Tour posters and itineraries from the period are unremarkable, except they show what a hard-working band the Stones were – and because it’s funny to think of them, having just played to half a million in Havana, rocking up in St Albans and Southend-on-Sea to make a racket.
But those were different times, and some of this exhibition’s most illuminating moments – brief anecdotes about their working methods – make clear the band’s success was down to its united endeavour, forged in Edith Grove, as much as its talent and image.
3. Waiting on a friend (collaborators)
The Stones do well to acknowledge their collaborators here. Exhibitionism contains a great section about their album covers. “We always tried to get somebody really good,” says Mick in the show’s commentary.
And they did. The stark cover shots by David Bailey and Gered Mankowitz on their early releases did much to establish the Stones’s darker image. Andy Warhol’s zip design and Robert Frank’s tattoo parlour collage helped to cement Sticky Fingers and Exile on Main St. as pop masterworks – as did the infamous loo stall on Beggars Banquet, the cake (by Delia Smith) on Let It Bleed and the elaborate die-cut design of Some Girls.
No question, they had brilliant record sleeves, for a time. Curiously, you can judge Stones albums by their covers; recent album designs, some of which are included here, have been God-awful. It’s the same with the tour posters; the early 1970s works stand out. The evolution of the band’s tongue and lips logo, originally by John Pasche, gets a lengthy treatment, including a throbbing room-sized sculpture. But it rather serves to show, again, how they’ve reworked old glories.
4. Jumping' Jack Flash (fashion)
“Musicians always like to say that it’s only about the music. It isn’t, of course. It’s about what you wear, what you look like, what your attitudes are – all of these things,” comments Mick Jagger. The Stones wore some outrageous gear; 70 of their original outfits are in display here, most of which were worn by Jagger himself.
We have a Red Grenadier guardsman’s jacket from 1966, the white dress from the band’s free concert in Hyde Park in 1969, a side-buttoning skin-suit and a pink satin two-piece from a year later, a skimpy gold number from the band’s 1972 US tour, and a pair of red and white stretch pants from 1980.
It’s a jaw-dropping ensemble, and collection of styles, taking us from King’s Road bohemia, through glam and high fashion, where velvets and satins make way for silks and marabou feather cloaks, and the dressmakers are Prada, Gucci and Versace.
5. Let's Spend the Night Together (Live)
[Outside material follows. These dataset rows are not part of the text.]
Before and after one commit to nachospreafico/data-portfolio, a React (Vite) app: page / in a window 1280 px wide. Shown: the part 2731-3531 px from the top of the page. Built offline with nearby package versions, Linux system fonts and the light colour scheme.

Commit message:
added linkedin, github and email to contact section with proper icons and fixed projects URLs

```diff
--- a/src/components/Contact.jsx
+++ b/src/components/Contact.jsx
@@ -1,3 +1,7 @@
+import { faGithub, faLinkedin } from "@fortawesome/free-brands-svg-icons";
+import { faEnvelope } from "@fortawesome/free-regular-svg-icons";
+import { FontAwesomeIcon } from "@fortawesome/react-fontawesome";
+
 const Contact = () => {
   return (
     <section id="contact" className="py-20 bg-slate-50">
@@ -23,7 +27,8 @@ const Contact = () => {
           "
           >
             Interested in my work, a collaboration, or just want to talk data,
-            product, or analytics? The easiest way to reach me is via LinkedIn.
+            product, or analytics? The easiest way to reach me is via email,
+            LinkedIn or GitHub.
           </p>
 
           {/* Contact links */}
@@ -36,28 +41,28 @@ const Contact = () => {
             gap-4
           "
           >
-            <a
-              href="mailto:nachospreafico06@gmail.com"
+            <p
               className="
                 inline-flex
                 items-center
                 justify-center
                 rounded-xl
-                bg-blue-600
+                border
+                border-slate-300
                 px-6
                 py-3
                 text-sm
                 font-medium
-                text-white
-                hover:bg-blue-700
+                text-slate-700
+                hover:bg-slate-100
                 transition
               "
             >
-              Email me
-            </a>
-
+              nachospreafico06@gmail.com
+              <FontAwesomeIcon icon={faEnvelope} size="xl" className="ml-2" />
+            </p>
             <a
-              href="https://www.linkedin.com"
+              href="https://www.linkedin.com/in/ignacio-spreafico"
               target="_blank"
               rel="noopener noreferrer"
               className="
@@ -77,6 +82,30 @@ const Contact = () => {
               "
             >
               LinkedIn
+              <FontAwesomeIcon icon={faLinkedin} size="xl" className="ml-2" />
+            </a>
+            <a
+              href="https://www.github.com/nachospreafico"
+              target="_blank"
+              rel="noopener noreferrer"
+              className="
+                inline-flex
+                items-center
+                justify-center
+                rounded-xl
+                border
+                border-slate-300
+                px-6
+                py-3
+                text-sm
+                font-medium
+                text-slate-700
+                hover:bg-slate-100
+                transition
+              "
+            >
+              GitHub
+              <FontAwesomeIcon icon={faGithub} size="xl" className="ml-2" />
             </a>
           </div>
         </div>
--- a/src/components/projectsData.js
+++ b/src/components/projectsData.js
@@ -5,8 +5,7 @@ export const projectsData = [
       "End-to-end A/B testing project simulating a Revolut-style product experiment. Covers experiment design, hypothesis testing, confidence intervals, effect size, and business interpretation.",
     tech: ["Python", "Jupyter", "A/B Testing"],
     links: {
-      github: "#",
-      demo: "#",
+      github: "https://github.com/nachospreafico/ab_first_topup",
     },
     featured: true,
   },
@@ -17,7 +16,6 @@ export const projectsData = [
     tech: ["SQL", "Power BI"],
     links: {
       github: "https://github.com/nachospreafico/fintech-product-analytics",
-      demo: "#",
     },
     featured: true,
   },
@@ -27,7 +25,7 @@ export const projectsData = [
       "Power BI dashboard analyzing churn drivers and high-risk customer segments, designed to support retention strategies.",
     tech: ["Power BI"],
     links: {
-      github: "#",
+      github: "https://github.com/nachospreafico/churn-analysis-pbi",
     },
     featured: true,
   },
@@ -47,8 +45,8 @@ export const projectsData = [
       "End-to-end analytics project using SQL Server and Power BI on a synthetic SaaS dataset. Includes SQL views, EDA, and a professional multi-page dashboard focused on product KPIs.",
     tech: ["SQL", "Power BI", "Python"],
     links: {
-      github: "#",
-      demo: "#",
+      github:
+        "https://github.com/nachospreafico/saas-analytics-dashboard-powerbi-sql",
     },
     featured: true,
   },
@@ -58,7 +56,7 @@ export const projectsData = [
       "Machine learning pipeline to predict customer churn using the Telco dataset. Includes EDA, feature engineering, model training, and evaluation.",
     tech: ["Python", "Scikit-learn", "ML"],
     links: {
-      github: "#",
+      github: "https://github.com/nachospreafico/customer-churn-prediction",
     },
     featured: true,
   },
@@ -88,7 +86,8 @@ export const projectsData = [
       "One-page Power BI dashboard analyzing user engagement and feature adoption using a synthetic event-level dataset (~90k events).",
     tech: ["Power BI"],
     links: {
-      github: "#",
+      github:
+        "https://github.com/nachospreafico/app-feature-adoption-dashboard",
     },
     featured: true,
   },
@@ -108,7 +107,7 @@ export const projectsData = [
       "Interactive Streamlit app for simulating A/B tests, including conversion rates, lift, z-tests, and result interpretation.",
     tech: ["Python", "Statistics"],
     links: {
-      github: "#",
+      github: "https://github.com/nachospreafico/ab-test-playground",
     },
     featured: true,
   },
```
More people have seen the Stones than any other band in history, we are told as we first enter and watch an arrivals boards flicker through the band’s live outings over the past 50-odd years. Exhibitionism is bookended by the thrill of the Stones’ all-conquering live shows, and propped up in the middle by a section on their performance documentaries.
Exhibitionism kicks off with a spectacular three-minute montage of the band’s career on 40 screens, from the screaming clubs of their youth, through the last days of the 1960s at Hyde Park and Altamont, the creeping excess of the 1970s, and the record-breaking stadium tours of the last 20 years. It’s a hair-raising sequence, with snippets of interviews, drug busts and jet-setting interspersed with the visceral sound of rock’s best band. It’s a gas, gas, gas, as the song goes.
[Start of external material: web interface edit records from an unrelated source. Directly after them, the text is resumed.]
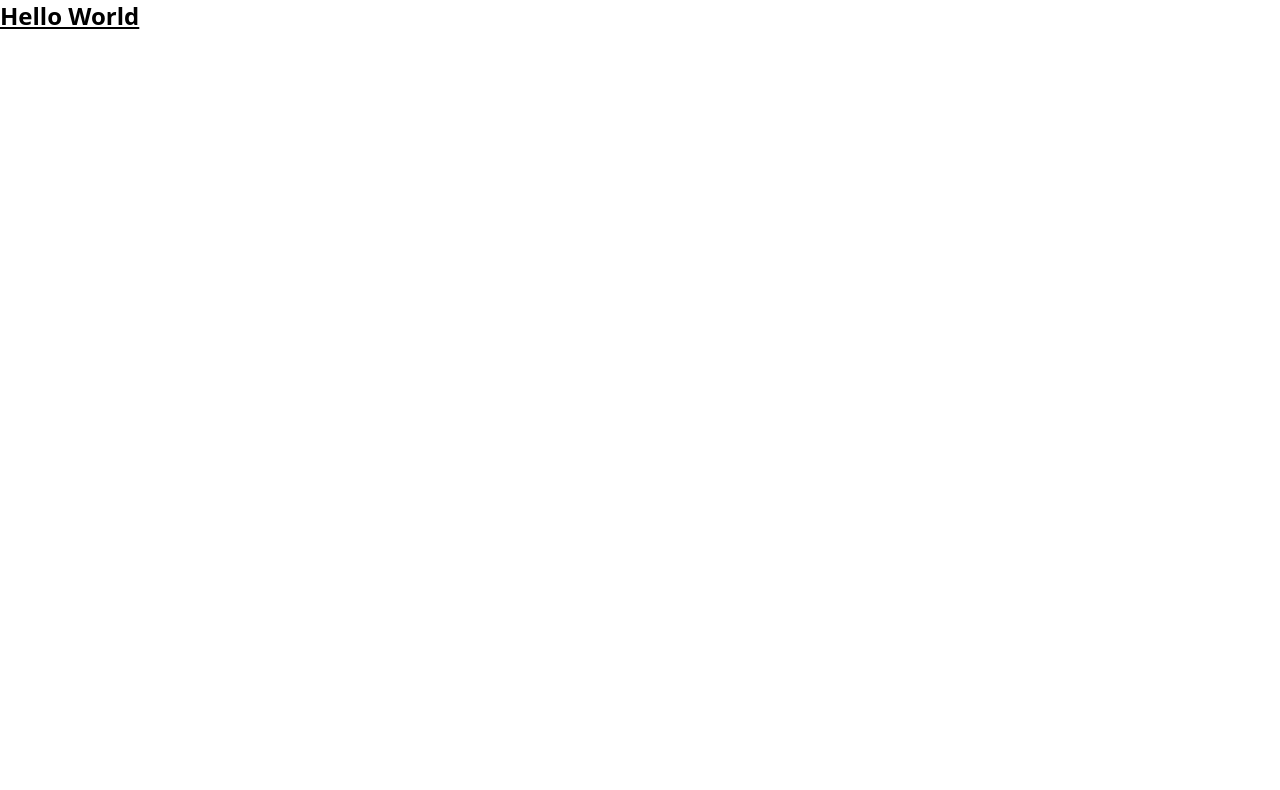
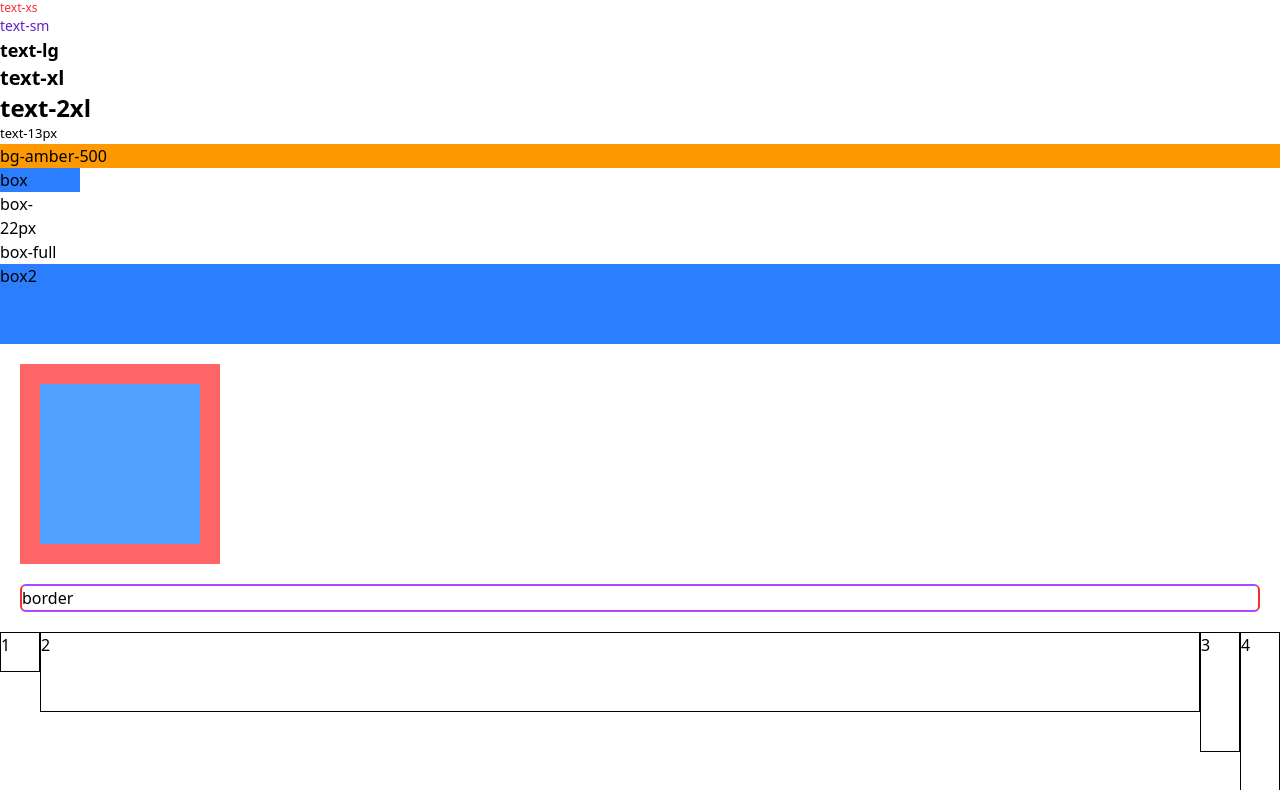
Before and after one commit to grooveTurtle/onebite-sns, a React (Vite) app: page / in a window 1280 px wide. Shown: the top 790 px of the page. Built offline with nearby package versions, Linux system fonts and the light colour scheme.

Commit message:
tailwindcss test

```diff
--- a/src/App.tsx
+++ b/src/App.tsx
@@ -1,7 +1,9 @@
+import TailwindTest from "./components/TailwindTest";
+
 function App() {
   return (
     <>
-      <div className="text-2xl font-bold underline">Hello World</div>
+      <TailwindTest />
     </>
   );
 }
--- /dev/null
+++ b/src/components/TailwindTest.tsx
@@ -0,0 +1,46 @@
+import type tailwindcss from "@tailwindcss/vite";
+
+const TailwindTest = () => {
+  return (
+    <>
+      {/* 타이포그래프 */}
+      <div className="text-xs text-red-500">text-xs</div>
+      <div className="text-sm text-[rgb(100,30,200)]">text-sm</div>
+      <div className="text-lg font-bold">text-lg</div>
+      <div className="text-xl font-extrabold">text-xl</div>
+      <div className="text-2xl font-black">text-2xl</div>
+      <div className="text-[13px]">text-13px</div>
+
+      {/* 백그라운드 */}
+      <div className="bg-amber-500">bg-amber-500</div>
+
+      {/* 사이즈 */}
+      {/* 설정한 정수 값의 간격값 (spacing 4px 를 곱한 값이 최종 너비값이 됨) */}
+      <div className="w-20 bg-blue-500">box</div>
+      <div className="w-[22px]">box-22px</div>
+      <div className="w-full">box-full</div>
+
+      <div className="h-20 w-full bg-blue-500">box2</div>
+
+      {/* 여백 */}
+      <div className="m-5 h-50 w-50 bg-red-400 px-5 py-5">
+        <div className="h-full w-full bg-blue-400"></div>
+      </div>
+
+      {/* 경계선 */}
+      <div className="m-5 rounded-md border-x-2 border-y-2 border-x-red-500 border-y-purple-500">
+        border
+      </div>
+
+      {/* 플렉스 컨테이너 */}
+      <div className="flex items-start justify-evenly">
+        <div className="h-10 w-10 border">1</div>
+        <div className="h-20 w-10 flex-1 border">2</div>
+        <div className="h-30 w-10 border">3</div>
+        <div className="h-40 w-10 border">4</div>
+      </div>
+    </>
+  );
+};
+
+export default TailwindTest;
```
In between, Martin Scorsese, who scored most of his best movies to Stones songs, narrates a tour of the band’s most memorable live moments on film.
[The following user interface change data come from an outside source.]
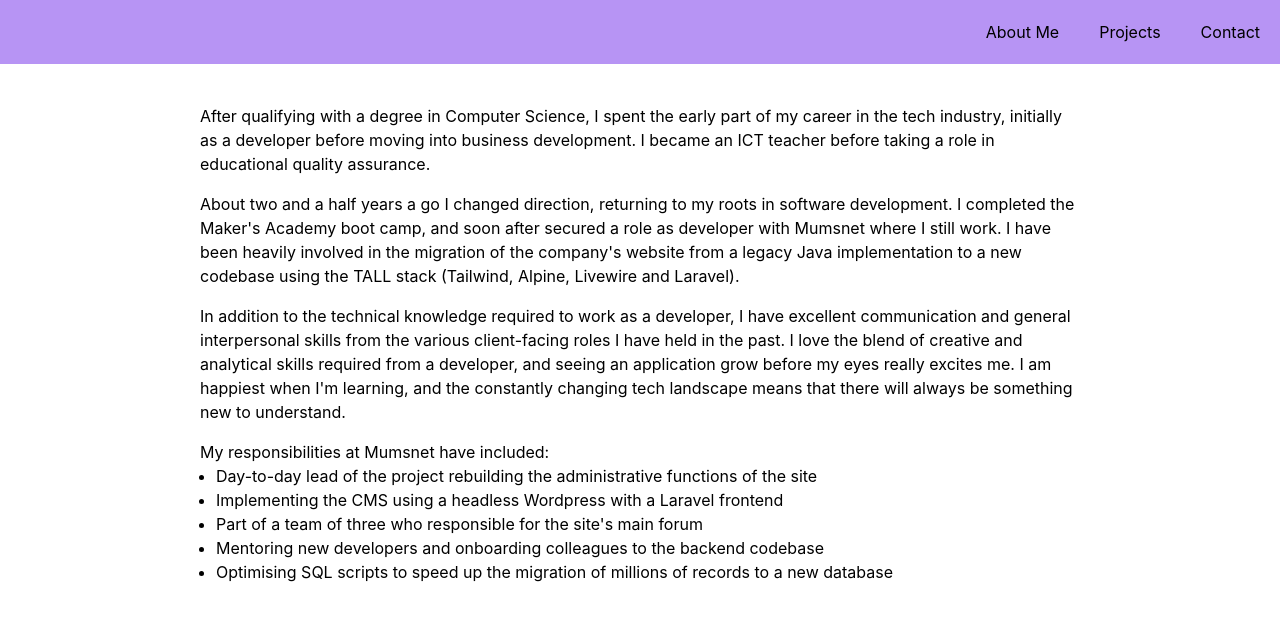
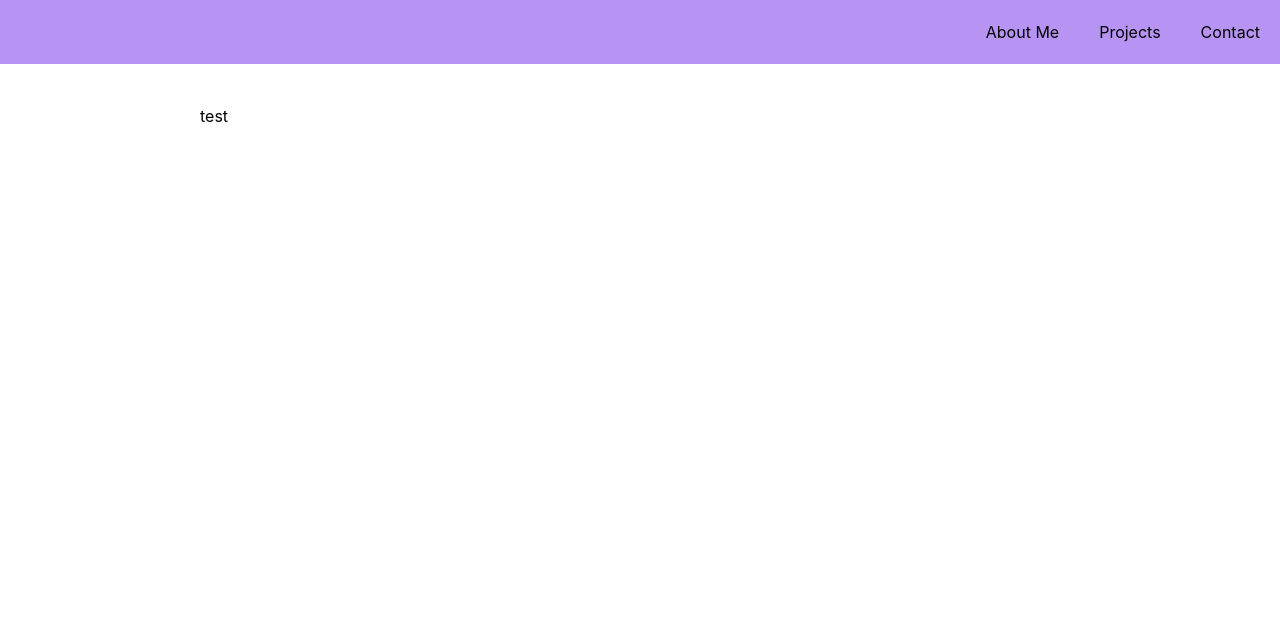
Before and after one commit to PhilipVigus/portfolio2, a React (Create React App) app: page /loading in a window 1280 px wide. Before the commit this address led to /about. Shown: the top 620 px of the page. Built offline with nearby package versions, Linux system fonts and the light colour scheme.

Commit message:
Add a skeleton loading screen

```diff
--- a/src/components/App.jsx
+++ b/src/components/App.jsx
@@ -4,6 +4,7 @@ import Header from './header/Header';
 import About from './pages/about/About';
 import Projects from './pages/projects/Projects';
 import Contact from './pages/contact/Contact';
+import Loading from './pages/loading/Loading';
 
 function App() {
   return (
@@ -11,6 +12,7 @@ function App() {
       <Box bg="white" w="100%" color="black">
         <Header />
         <Routes>
+          <Route path="/loading" element={<Loading />} />
           <Route path="/about" element={<About />} />
           <Route path="/projects" element={<Projects />} />
           <Route path="/contact" element={<Contact />} />
--- /dev/null
+++ b/src/components/pages/loading/Loading.jsx
@@ -0,0 +1,12 @@
+import { Box } from '@chakra-ui/react';
+import TypedSentence from './TypedSentence';
+
+function Loading() {
+  return (
+    <Box p={10} w="75%" mx="auto">
+      <TypedSentence sentence="test" />
+    </Box>
+  );
+}
+
+export default Loading;
```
But the real drama comes at the end, as we’re taken through a mock-up of a backstage area with flight cases and guitars, and handed a pair of 3D specs, before we step out on to stage with the band. Suddenly, you’re shoulder to shoulder with Keith Richards, looking out over 100,000 fans in Hyde Park in 2013. And then the riff for Satisfaction locks in, and it all goes a bit nuts.
Exhibitionism: The Rolling Stones is at the Saatchi Gallery, London, until 4 September. Tickets: £23, Concessions: £21, Juniors (6-17): £16. saatchigallery.com